(Beginning of Data provided)
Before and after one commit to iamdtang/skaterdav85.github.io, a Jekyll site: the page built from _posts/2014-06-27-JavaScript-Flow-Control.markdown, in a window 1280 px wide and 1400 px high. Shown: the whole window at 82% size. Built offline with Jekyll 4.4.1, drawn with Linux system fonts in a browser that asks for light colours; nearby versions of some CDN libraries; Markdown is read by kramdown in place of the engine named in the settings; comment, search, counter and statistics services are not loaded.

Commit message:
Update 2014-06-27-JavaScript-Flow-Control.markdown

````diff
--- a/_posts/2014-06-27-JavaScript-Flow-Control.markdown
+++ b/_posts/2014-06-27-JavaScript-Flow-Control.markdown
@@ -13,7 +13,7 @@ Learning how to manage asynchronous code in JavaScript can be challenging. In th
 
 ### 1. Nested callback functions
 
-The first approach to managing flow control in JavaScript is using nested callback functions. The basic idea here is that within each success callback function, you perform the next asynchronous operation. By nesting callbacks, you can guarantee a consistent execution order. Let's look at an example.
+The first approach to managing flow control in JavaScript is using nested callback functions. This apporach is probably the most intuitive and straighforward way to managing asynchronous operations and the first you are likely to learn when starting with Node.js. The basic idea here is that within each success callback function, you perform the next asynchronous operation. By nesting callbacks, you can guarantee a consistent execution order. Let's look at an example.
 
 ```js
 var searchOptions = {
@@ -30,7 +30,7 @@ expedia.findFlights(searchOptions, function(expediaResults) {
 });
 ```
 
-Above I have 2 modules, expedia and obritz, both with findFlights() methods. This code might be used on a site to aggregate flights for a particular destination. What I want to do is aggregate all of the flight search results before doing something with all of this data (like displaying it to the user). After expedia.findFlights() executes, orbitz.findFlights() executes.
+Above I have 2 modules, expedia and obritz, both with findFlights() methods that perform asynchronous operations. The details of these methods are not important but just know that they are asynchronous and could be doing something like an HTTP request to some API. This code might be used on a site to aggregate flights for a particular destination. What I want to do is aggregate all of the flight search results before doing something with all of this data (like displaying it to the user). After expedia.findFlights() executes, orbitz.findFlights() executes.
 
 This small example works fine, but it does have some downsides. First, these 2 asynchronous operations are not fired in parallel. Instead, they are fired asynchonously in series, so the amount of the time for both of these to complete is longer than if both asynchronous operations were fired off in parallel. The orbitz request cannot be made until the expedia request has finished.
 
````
(End of Data provided)
What is being asked ::
Determine how many lines in the entries hold the string "particular". Write only the number.

Answer section ::
2